What is a Rotary Instrument?

A rotary instrument is an instrument that enables dental health professionals to remove or reduce tooth matter and dental materials and to shape teeth during various procedures.

The main types of rotary dental instruments are:

1) Burs - used in a high speed or low speed handpiece for cutting; usually made of tungsten carbide or diamond.

There are three parts to a bur:

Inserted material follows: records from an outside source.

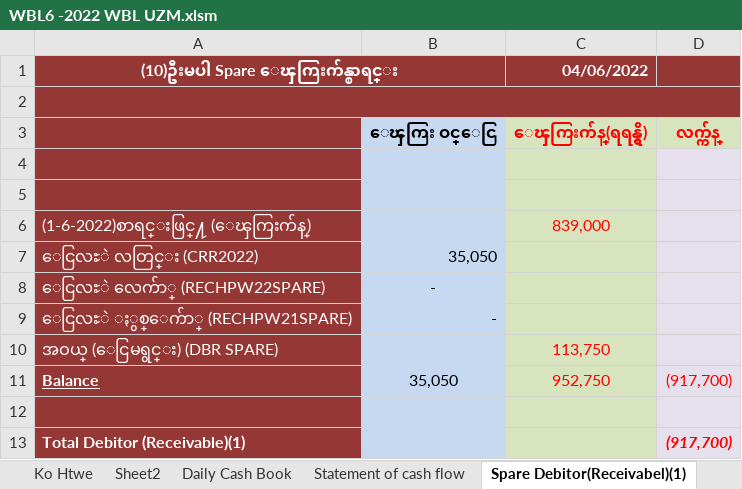
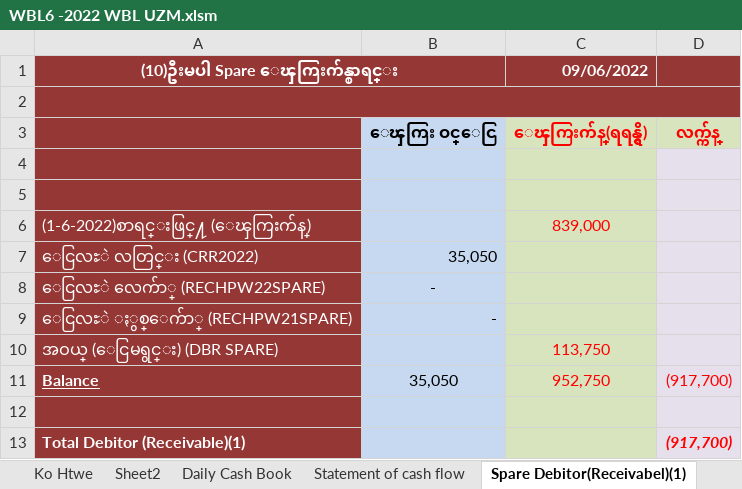
Before and after one commit to ZinMaung07/ExcelFile, an Excel workbook: 2022 Yadana Zin Maung((YAMIN)/2022 Daily(Jan to Dec)/WBL6 -2022 WBL UZM.xlsm, sheet Spare Debitor(Receivabel)(1), drawn as a sheet; values as stored, in another font and other column widths than the file's, no borders; 1 other sheet too large or unreadable and not compared; the diff names each change by its address in the sheet, - before the commit and + after, or states it on an @@ line.

```diff
--- a/2022 Yadana Zin Maung((YAMIN)/2022 Daily(Jan to Dec)/WBL6 -2022 WBL UZM.xlsm (sheet Spare Debitor(Receivabel)(1))
+++ b/2022 Yadana Zin Maung((YAMIN)/2022 Daily(Jan to Dec)/WBL6 -2022 WBL UZM.xlsm (sheet Spare Debitor(Receivabel)(1))
-C1: 04/06/2022
+C1: 09/06/2022
```
Also changed, not shown: sheet Tri Hp Customer Of Cash Flow, sheet spare debitor receiable(2), sheet Tri Hp Bank Of Cash Flow, sheet Statement of cash flow, sheet Fertilizer(2021).
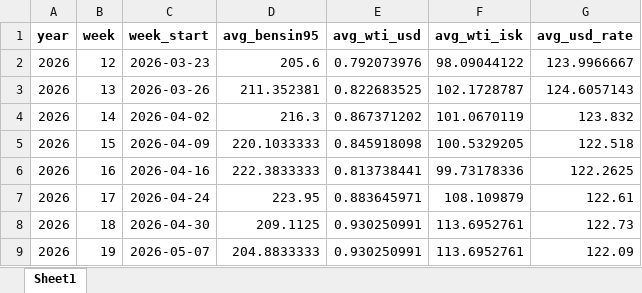
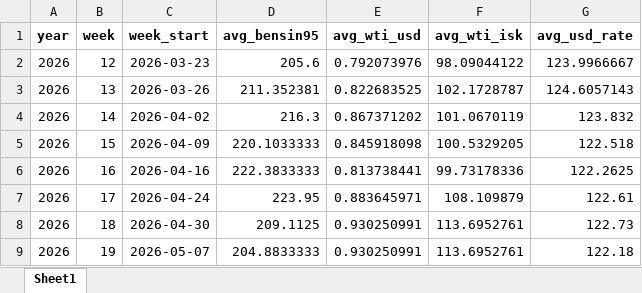
Before and after one commit to asi-hag/gasverkefni, an Excel workbook: vikur_fra_2017.xlsx, sheet Sheet1, drawn as a sheet; values as stored, in another font and other column widths than the file's, no borders; the diff names each change by its address in the sheet, - before the commit and + after, or states it on an @@ line.

```diff
--- a/vikur_fra_2017.xlsx (sheet Sheet1)
+++ b/vikur_fra_2017.xlsx (sheet Sheet1)
-G9 (avg_usd_rate): 122.09
+G9 (avg_usd_rate): 122.18
```
Also changed, not shown: min_max_dagverd.xlsx.
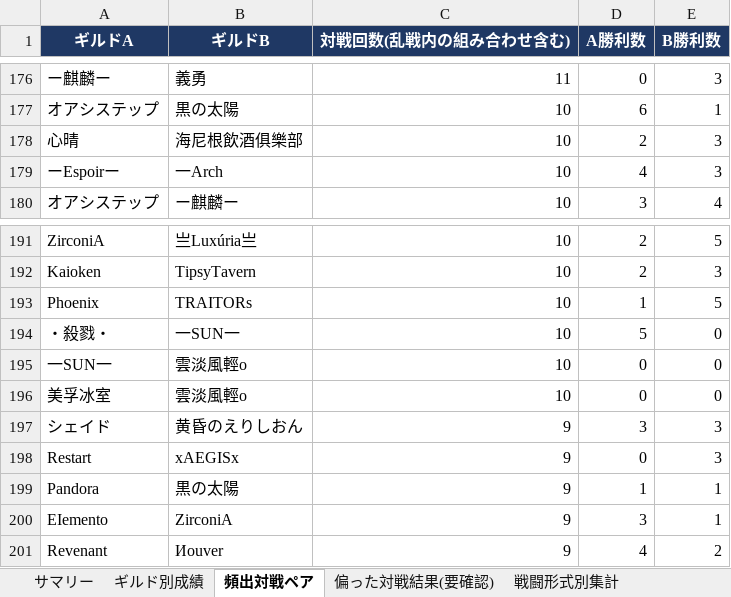
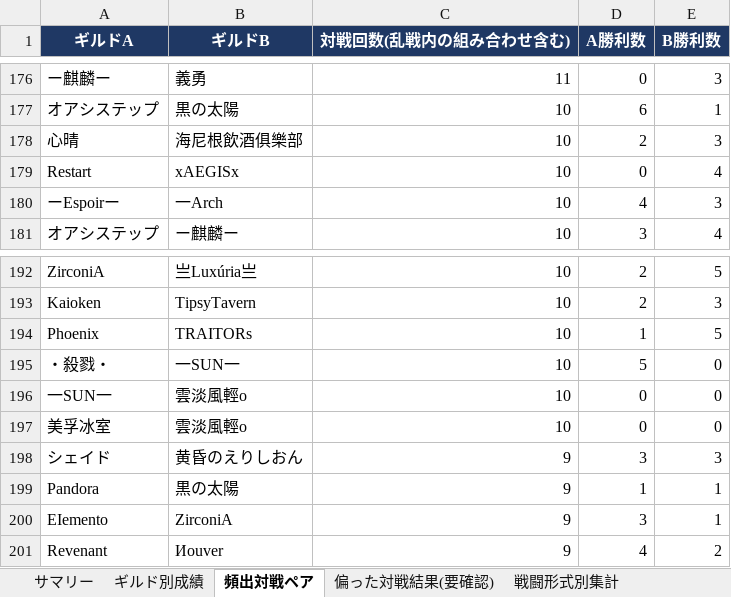
Before and after one commit to Lily-0619/bdm-node-war-tracker, an Excel workbook: report/output/拠点戦_過去データ分析.xlsx, sheet 頻出対戦ペア, drawn as a sheet; only a part is shown, gaps mark what is left out; values as stored, in another font and other column widths than the file's, no borders; removed rows and columns are numbered as before the commit, all else as after; the diff names each change by its address in the sheet, - before the commit and + after, or states it on an @@ line.

```diff
--- a/report/output/拠点戦_過去データ分析.xlsx (sheet 頻出対戦ペア)
+++ b/report/output/拠点戦_過去データ分析.xlsx (sheet 頻出対戦ペア)
+row 179: Restart | xAEGISx | 10 | 0 | 4
-row 198: Restart | xAEGISx | 9 | 0 | 3
```
Also changed, not shown: sheet 月別参加数, sheet ギルド別成績, sheet 新規参入_離脱, sheet 拠点別入札状況, sheet 戦闘形式別集計, sheet サマリー, 3 other files.
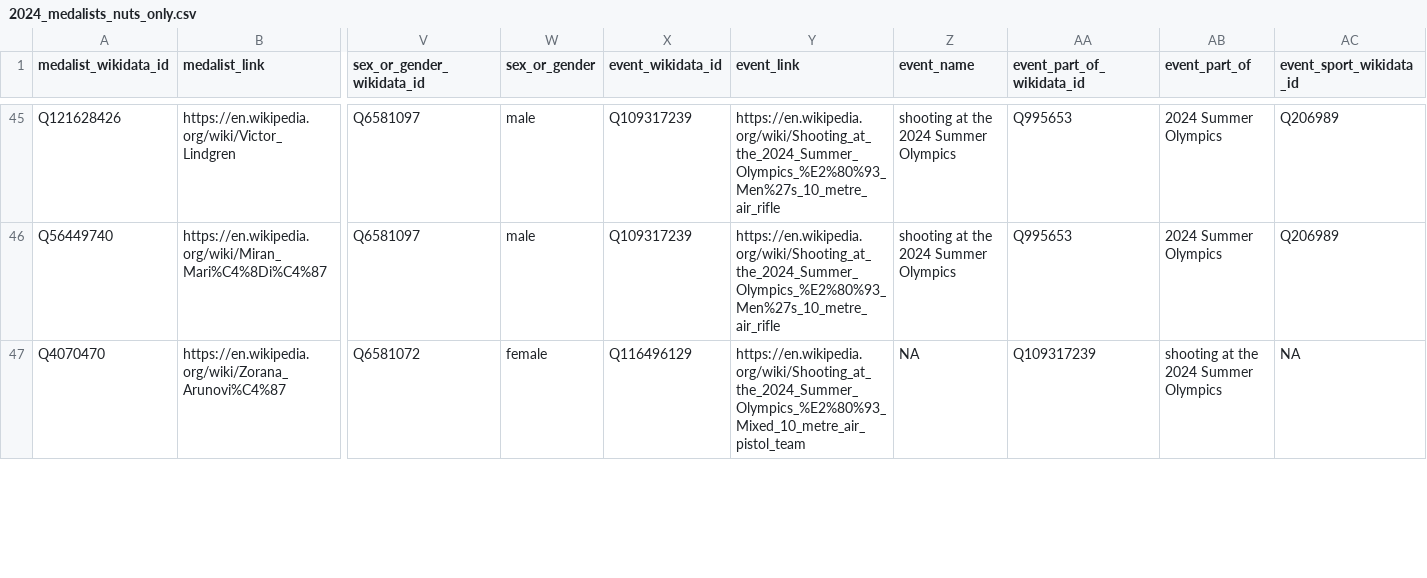
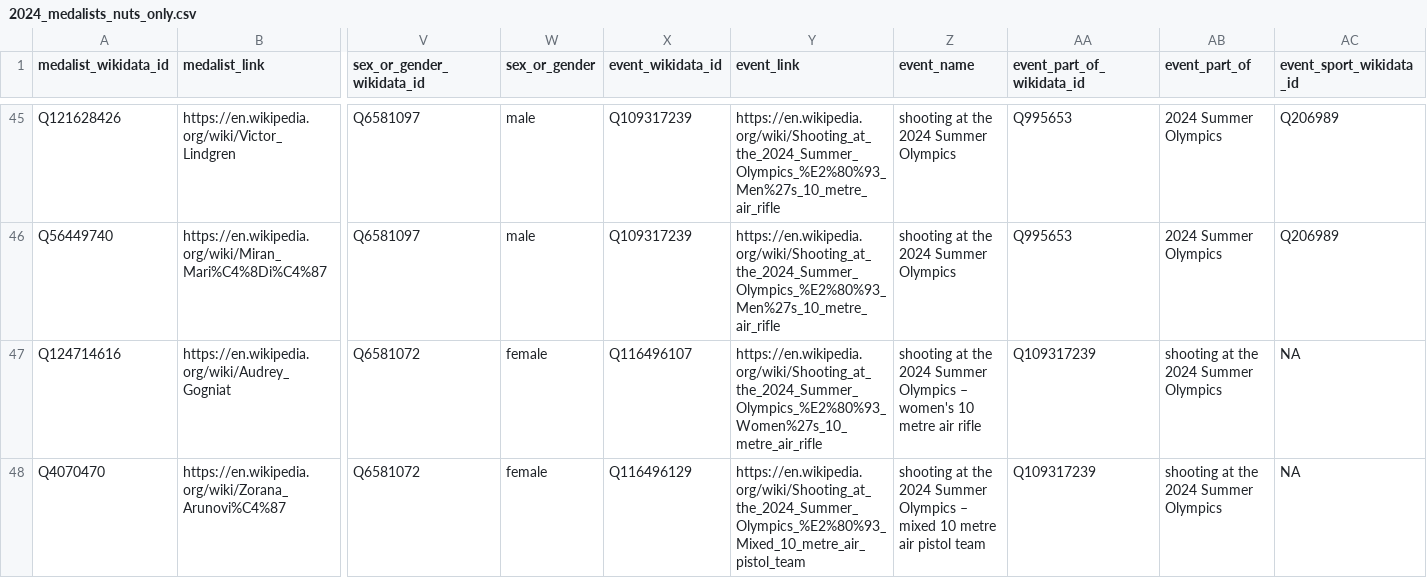
Before and after one commit to EDJNet/OlympicsGoNUTS, a CSV file: 2024/2024_medalists_nuts_only.csv, drawn as a sheet; only a part is shown, gaps mark what is left out; addresses are those after the commit; rows hold the shown columns only; the diff covers the shown part only; the diff names each change by its address in the sheet, - before the commit and + after, or states it on an @@ line.

```diff
--- a/2024/2024_medalists_nuts_only.csv
+++ b/2024/2024_medalists_nuts_only.csv
+row 47: Q124714616 | https://en.wikipedia.org/wiki/Audrey_Gogniat | Q6581072 | female | Q116496107 | https://en.wikipedia.org/wiki/Shooting_at_the_2024_Summer_Olympics_%E2%80%93_Women%27s_10_metre_air_rifle | shooting at the 2024 Summer Olympics – women's 10 metre air rifle | Q109317239 | shooting at the 2024 Summer Olympics | NA
-Z48 (event_name): NA
+Z48 (event_name): shooting at the 2024 Summer Olympics – mixed 10 metre air pistol team
```
Also changed, not shown: 1 added row and 1 edited cell elsewhere in this file, 2020/2020_medalists_missing_place_of_birth.csv, 2024/2024_medalists_all.csv, 12 other files.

    • Head – the working/cutting part; comes in many shapes and sizes
    • Neck – the narrow portion connecting the shank and the head; transmits the rotational force
    • Shank – the part that fits into the handpiece; comes in different types to fit different handpieces and also comes in different lengths for different usages

       

The head of the bur contains the blades or diamond grit,  which remove material.  The blades can be positioned at different angles to change the way the bur operates. Blades placed at more obtuse angles produce a negative rake angle which will increase the strength and longevity of the bur.  Blades placed at more acute angles produce a positive rake angle; this results in a sharper blade, but one which dulls more quickly.  Various diamond grits can be applied over a smooth shape for more or less aggressive material removal.

 

2) Finishing and Polishing Instruments – generally used in a low speed handpiece to reduce/shape material and finish or polish surfaces.  These include discs, strips, cups, points, and mounted and unmounted stones.

 

Did You Know?  Dentists typically spend between $2,500 and $8,000 per year on rotary instruments.  For some dental sales reps, rotary instruments represent as much as 25% of their annual sales.